114th Congress, 2d Session .H.R. _______

To require the Secretary of Labor to nullify the proposed rule regarding defining and delimiting the exemptions for executive, administrative, professional , outside sales, and computer employees, to require the Secretary of Labor to conduct a full and complete economic analysis with improved economic data on small businesses, nonprofit employers, Medicare or Medicaid dependent health care providers, and small governmental jurisdictions, and all other employers, and minimize the impact on such employers, before promulgating any substantially similar rule, and to provide a rule of construction regarding the salary threshold exemption under the Fair Labor Standards Act of 1938, and for other purposes.

For the full Bill text, please go to:

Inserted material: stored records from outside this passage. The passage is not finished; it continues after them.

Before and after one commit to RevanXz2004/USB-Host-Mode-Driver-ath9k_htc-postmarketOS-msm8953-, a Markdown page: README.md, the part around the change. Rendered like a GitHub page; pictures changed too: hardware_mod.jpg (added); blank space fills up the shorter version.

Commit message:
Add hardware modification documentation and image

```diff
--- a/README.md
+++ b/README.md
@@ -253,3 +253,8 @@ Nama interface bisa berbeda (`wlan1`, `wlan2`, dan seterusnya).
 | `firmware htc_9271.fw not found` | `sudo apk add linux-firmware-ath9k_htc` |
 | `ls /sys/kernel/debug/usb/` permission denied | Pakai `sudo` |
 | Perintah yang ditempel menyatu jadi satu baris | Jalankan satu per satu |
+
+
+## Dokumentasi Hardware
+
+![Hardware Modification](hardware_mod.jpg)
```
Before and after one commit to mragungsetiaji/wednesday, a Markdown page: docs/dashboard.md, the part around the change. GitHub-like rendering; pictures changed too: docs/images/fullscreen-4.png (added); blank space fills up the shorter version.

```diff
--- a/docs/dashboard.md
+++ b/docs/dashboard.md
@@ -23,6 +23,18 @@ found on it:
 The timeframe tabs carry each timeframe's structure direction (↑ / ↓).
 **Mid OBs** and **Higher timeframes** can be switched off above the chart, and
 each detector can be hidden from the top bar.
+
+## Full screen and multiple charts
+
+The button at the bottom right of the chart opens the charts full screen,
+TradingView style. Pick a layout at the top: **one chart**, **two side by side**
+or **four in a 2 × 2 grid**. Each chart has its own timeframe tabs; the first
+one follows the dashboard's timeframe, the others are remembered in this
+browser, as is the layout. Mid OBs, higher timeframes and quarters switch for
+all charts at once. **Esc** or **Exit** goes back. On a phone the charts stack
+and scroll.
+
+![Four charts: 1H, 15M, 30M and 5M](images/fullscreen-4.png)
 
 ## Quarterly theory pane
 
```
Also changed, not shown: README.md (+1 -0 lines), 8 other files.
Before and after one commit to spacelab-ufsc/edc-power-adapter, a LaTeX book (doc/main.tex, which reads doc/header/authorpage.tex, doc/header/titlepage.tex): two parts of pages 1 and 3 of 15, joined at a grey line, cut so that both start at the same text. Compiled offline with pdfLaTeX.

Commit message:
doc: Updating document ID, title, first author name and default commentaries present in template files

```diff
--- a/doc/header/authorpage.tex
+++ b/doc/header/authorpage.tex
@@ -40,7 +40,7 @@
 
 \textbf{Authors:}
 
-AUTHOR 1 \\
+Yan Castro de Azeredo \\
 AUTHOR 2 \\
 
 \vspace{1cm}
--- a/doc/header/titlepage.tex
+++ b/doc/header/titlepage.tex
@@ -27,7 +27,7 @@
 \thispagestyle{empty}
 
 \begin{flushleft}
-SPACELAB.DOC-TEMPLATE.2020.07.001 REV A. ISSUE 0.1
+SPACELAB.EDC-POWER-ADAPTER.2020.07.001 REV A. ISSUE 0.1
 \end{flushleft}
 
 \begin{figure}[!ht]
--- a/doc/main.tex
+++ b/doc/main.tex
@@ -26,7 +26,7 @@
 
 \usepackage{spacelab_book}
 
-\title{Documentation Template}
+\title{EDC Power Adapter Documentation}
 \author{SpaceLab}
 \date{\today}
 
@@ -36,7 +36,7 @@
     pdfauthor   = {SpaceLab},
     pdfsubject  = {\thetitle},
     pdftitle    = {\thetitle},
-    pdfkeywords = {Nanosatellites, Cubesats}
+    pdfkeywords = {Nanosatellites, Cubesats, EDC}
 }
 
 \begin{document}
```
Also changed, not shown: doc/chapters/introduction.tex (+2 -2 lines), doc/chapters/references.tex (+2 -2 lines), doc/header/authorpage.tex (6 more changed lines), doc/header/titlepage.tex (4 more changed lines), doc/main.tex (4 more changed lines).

From Hultman Sensenig + Joshi:  The above and this blurb is not legal advice, nor does reading this blog create any attorney client relationship between the reader and this law firm.  Employers should be very aware of the significant impact this salary basis threshold proposed increase will have on their bottom line.  Reviewing job descriptions now and determining who is exempt v. non-exempt, and reviewing whether independent contractors are truly independent contractors in light of the economic realities test is something that is better proactively than reactively.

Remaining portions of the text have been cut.